#### [Exercise brief]
In the data below, which lines contain "notes"? List them by copying each one.

━━━━━━━━━━━━━━━━━━━━━━━━━━━━━━

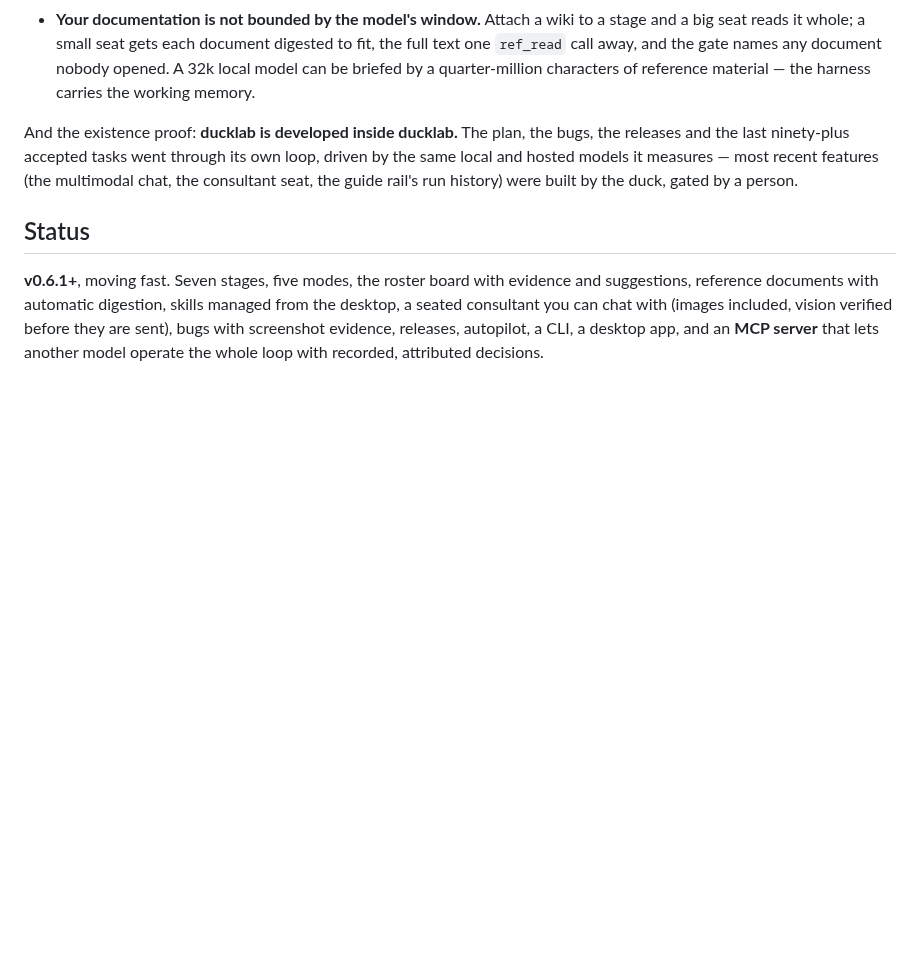
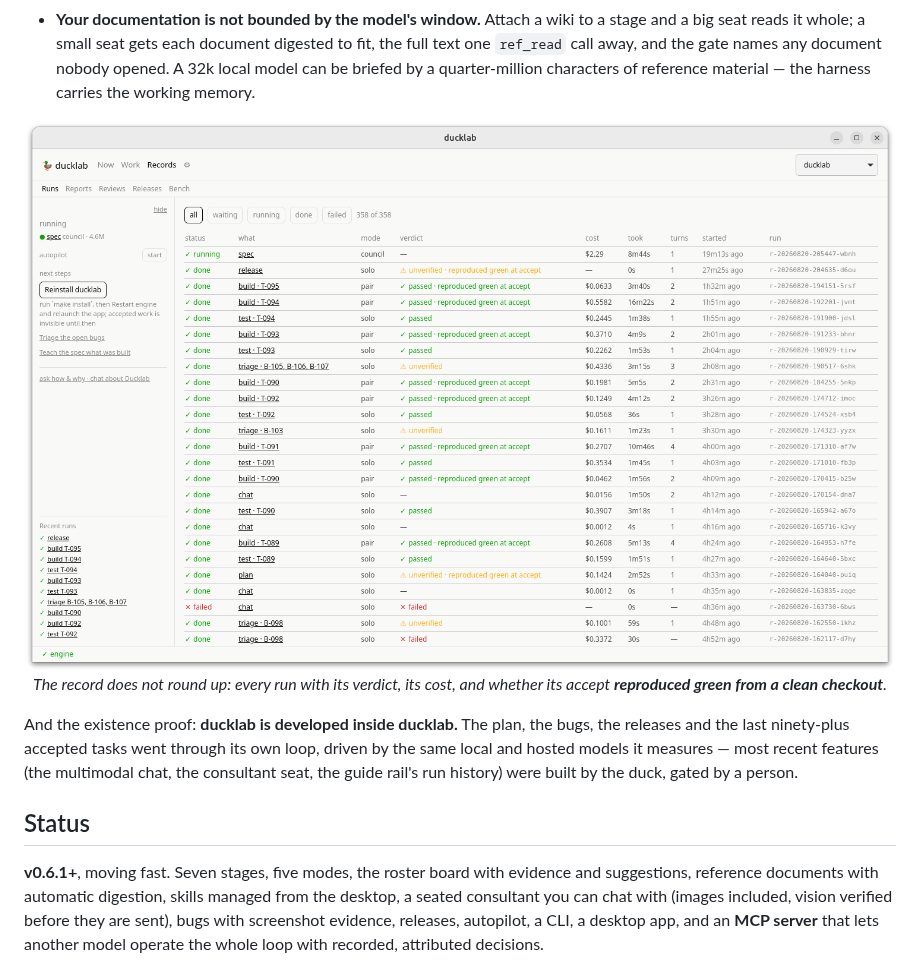
Before and after one commit to jrullan/ducklab, a Markdown page: README.md, the part around one of its changes. Rendered like a GitHub page; pictures changed too: docs/screenshots/runs.png (added); blank space fills up the shorter version.

```diff
--- a/README.md
+++ b/README.md
@@ -46,6 +51,11 @@ assumes **several cheap models and trusts none of them**:
   names any document nobody opened. A 32k local model can be briefed by a
   quarter-million characters of reference material — the harness carries the
   working memory.
+
+<p align="center">
+  <img src="docs/screenshots/runs.png" alt="The run record: 358 runs with verdicts, costs, and reproduced-green accepts" width="900">
+  <br><em>The record does not round up: every run with its verdict, its cost, and whether its accept <strong>reproduced green from a clean checkout</strong>.</em>
+</p>
 
 And the existence proof: **ducklab is developed inside ducklab.** The plan,
 the bugs, the releases and the last ninety-plus accepted tasks went through
```
Also changed, not shown: other parts of README.md (+15 -0 lines), docs/screenshots/consultant-chat.png (added), docs/screenshots/council-run.png (added), docs/screenshots/roster.png (added).
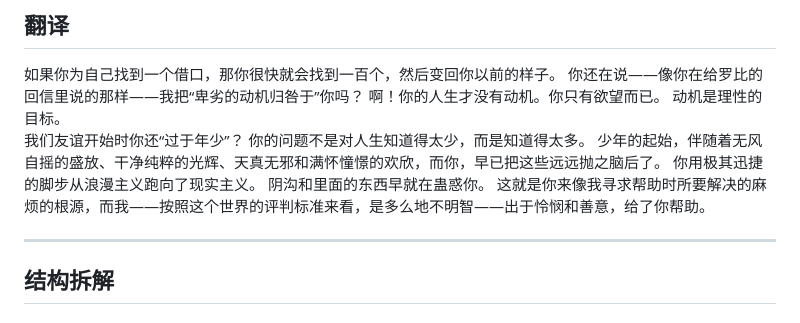
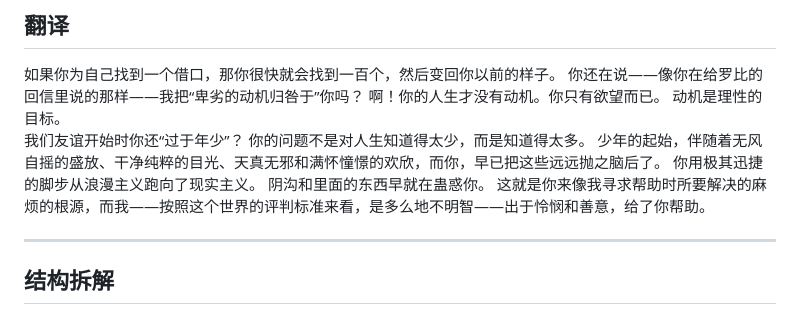
Before and after one commit to chengsuting/chengsuting.github.io, a Markdown page: notes/2026-04-17.md, the part around the change. Rendered like a GitHub page.

```diff
--- a/notes/2026-04-17.md
+++ b/notes/2026-04-17.md
@@ -18,7 +18,7 @@
 
 ## 翻译
 如果你为自己找到一个借口，那你很快就会找到一百个，然后变回你以前的样子。  你还在说——像你在给罗比的回信里说的那样——我把“卑劣的动机归咎于”你吗？  啊！你的人生才没有动机。你只有欲望而已。  动机是理性的目标。
-我们友谊开始时你还“过于年少”？  你的问题不是对人生知道得太少，而是知道得太多。  少年的起始，伴随着无风自摇的盛放、干净纯粹的光辉、天真无邪和满怀憧憬的欢欣，而你，早已把这些远远抛之脑后了。  你用极其迅捷的脚步从浪漫主义跑向了现实主义。  阴沟和里面的东西早就在蛊惑你。  这就是你来像我寻求帮助时所要解决的麻烦的根源，而我——按照这个世界的评判标准来看，是多么地不明智——出于怜悯和善意，给了你帮助。
+我们友谊开始时你还“过于年少”？  你的问题不是对人生知道得太少，而是知道得太多。  少年的起始，伴随着无风自摇的盛放、干净纯粹的目光、天真无邪和满怀憧憬的欢欣，而你，早已把这些远远抛之脑后了。  你用极其迅捷的脚步从浪漫主义跑向了现实主义。  阴沟和里面的东西早就在蛊惑你。  这就是你来像我寻求帮助时所要解决的麻烦的根源，而我——按照这个世界的评判标准来看，是多么地不明智——出于怜悯和善意，给了你帮助。
 
 ---
 
```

━━━━━━━━━━━━━━━━━━━━━━━━━━━━━━

#### [Result of the task]
Before and after one commit to chengsuting/chengsuting.github.io, a Markdown page: notes/2026-04-17.md, the part around the change. Rendered like a GitHub page.
--- a/notes/2026-04-17.md
+++ b/notes/2026-04-17.md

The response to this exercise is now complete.